—Town and Country magazine, a frequent US venue for Waugh’s writing in the 1940s, has published an article on the U and Non-U debate inspired by Nancy Mitford. This is on the occasion of the US broadcast of the TV adaptation of her novel The Pursuit of Love:
… it is her short essay “The English Aristocracy,” first published in Encounter magazine, that may be her most enduring legacy.
In it, she referenced an academic paper “U and Non-U: An Essay in Sociological Linguistics,” published in a Finnish journal by Alan S. C. Ross, a professor at the University of Birmingham. Ross argued that England at that time was divided into three classes and that, “It is solely by its language that the upper class is clearly marked off from the others.” His article, which he acknowledged was based mostly on personal observation, explored differences in pronunciation, writing styles, and vocabulary.

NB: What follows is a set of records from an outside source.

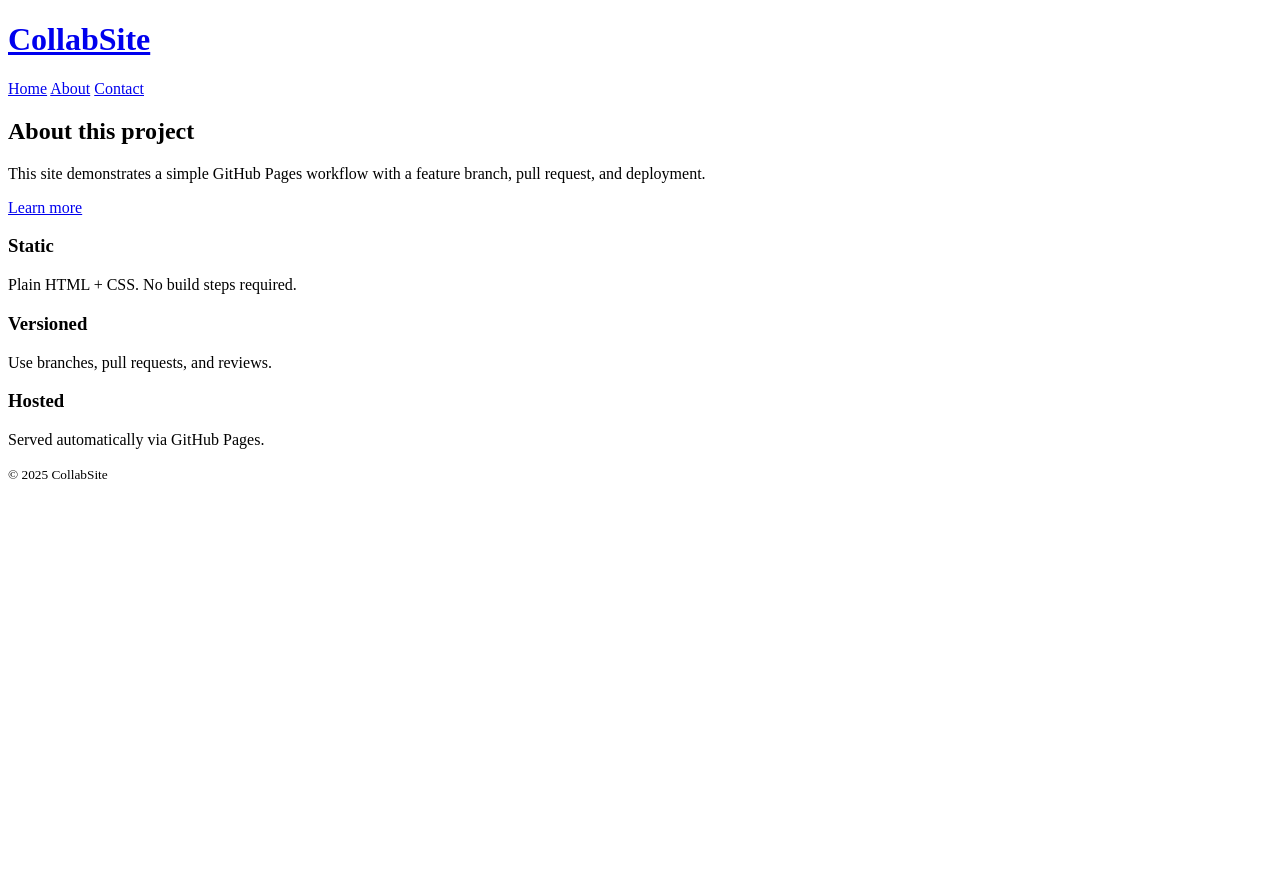
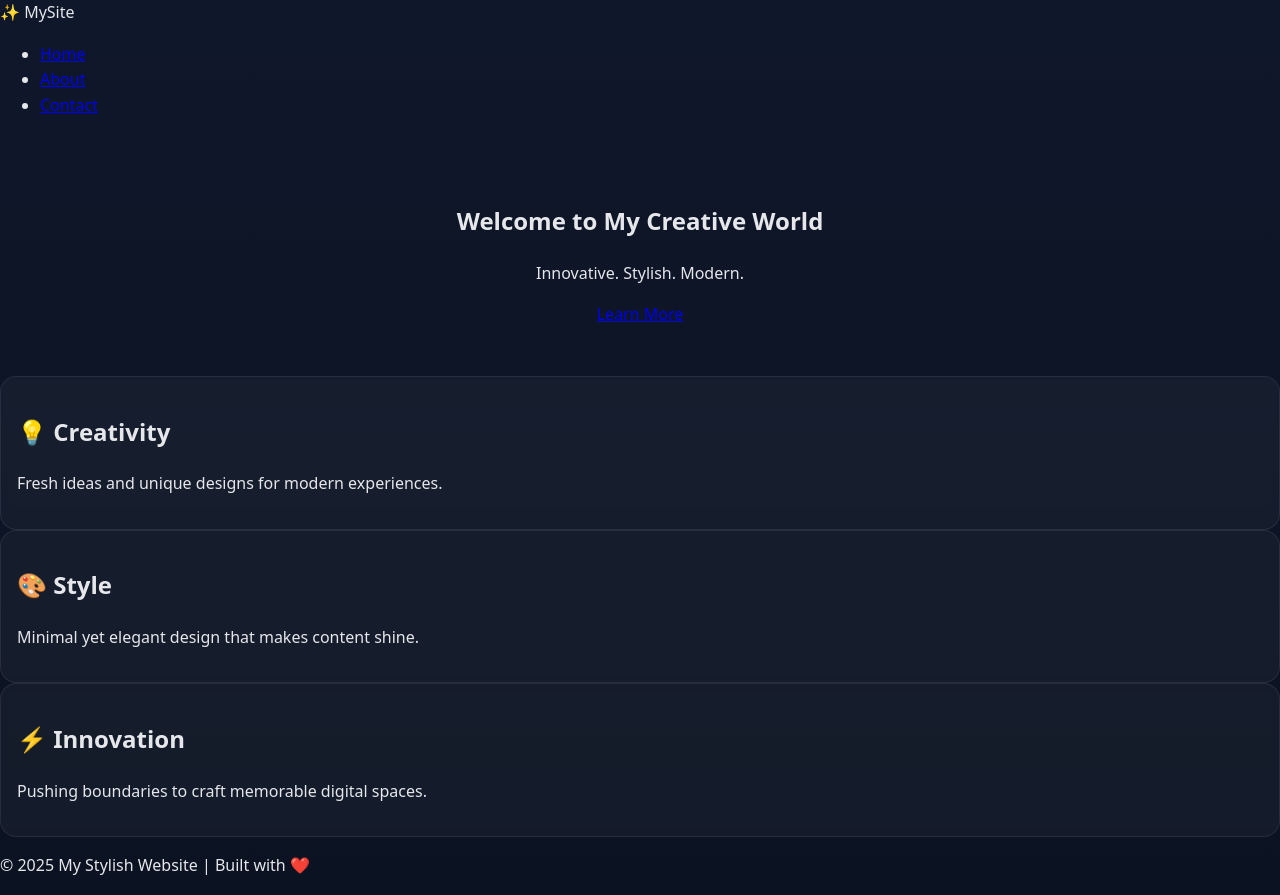
Before and after one commit to dhina2406/collaborative-static-website, a plain HTML site: page index.html in a window 1280 px wide. Before the commit the page ends 800 px from the top, so only its background shows below. Drawn offline with Linux system fonts and the light colour scheme.

Commit message:
Update index.html

```diff
--- a/index.html
+++ b/index.html
@@ -1,53 +1,46 @@
-<!doctype html>
+<!DOCTYPE html>
 <html lang="en">
 <head>
-  <meta charset="utf-8" />
-  <meta name="viewport" content="width=device-width, initial-scale=1" />
-  <title>Home • Collaborative Static Website</title>
-  <link rel="stylesheet" href="styles.css" />
+  <meta charset="UTF-8">
+  <meta name="viewport" content="width=device-width, initial-scale=1.0">
+  <title>My Stylish Website</title>
+  <link rel="stylesheet" href="style.css">
 </head>
 <body>
-  <header class="site-header">
-    <div class="container">
-      <h1 class="logo"><a href="index.html">CollabSite</a></h1>
-      <nav class="nav">
-        <a href="index.html">Home</a>
-        <a href="about.html">About</a>
-        <a href="contact.html">Contact</a>
-      </nav>
-    </div>
+  <header>
+    <nav>
+      <div class="logo">✨ MySite</div>
+      <ul class="nav-links">
+        <li><a href="index.html" class="active">Home</a></li>
+        <li><a href="about.html">About</a></li>
+        <li><a href="contact.html">Contact</a></li>
+      </ul>
+    </nav>
   </header>
 
-  <main class="container">
-    <section class="hero">
-      <h2>About this project</h2>
-      <p>This site demonstrates a simple GitHub Pages workflow with a feature branch, pull request, and deployment.</p>
-      <a class="button" href="about.html">Learn more</a>
-    </section>
+  <section class="hero">
+    <h1>Welcome to My Creative World</h1>
+    <p>Innovative. Stylish. Modern.</p>
+    <a href="about.html" class="btn">Learn More</a>
+  </section>
 
-    <section class="grid">
-      <article class="card">
-        <h3>Static</h3>
-        <p>Plain HTML + CSS. No build steps required.</p>
-      </article>
-      <article class="card">
-        <h3>Versioned</h3>
-        <p>Use branches, pull requests, and reviews.</p>
-      </article>
-      <article class="card">
-        <h3>Hosted</h3>
-        <p>Served automatically via GitHub Pages.</p>
-      </article>
-    </section>
-  </main>
+  <section class="features">
+    <div class="card">
+      <h2>💡 Creativity</h2>
+      <p>Fresh ideas and unique designs for modern experiences.</p>
+    </div>
+    <div class="card">
+      <h2>🎨 Style</h2>
+      <p>Minimal yet elegant design that makes content shine.</p>
+    </div>
+    <div class="card">
+      <h2>⚡ Innovation</h2>
+      <p>Pushing boundaries to craft memorable digital spaces.</p>
+    </div>
+  </section>
 
-  <footer class="site-footer">
-    <div class="container">
-      <small>© <span id="year"></span> CollabSite</small>
-    </div>
-    <script>
-      document.getElementById('year').textContent = new Date().getFullYear();
-    </script>
+  <footer>
+    <p>© 2025 My Stylish Website | Built with ❤️</p>
   </footer>
 </body>
 </html>
```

It was the latter category on which Mitford focused, expanding on Ross’s examples with some of her own. Upper class speakers said “looking glass;” non upper class speakers said, “mirror.” “Chimney piece” was U; “mantlepiece” non-U. Some entries supported a notion that the upper class abhorred euphemism (“die” instead of “pass on”) and preferred original names to new ones (“wireless” instead of “radio”). But many of the entries seemed arbitrary.
Mitford’s article garnered enough attention that she reprinted it in book form accompanied by Ross’s paper and rebuttals from well-known writers, including her friend Evelyn Waugh…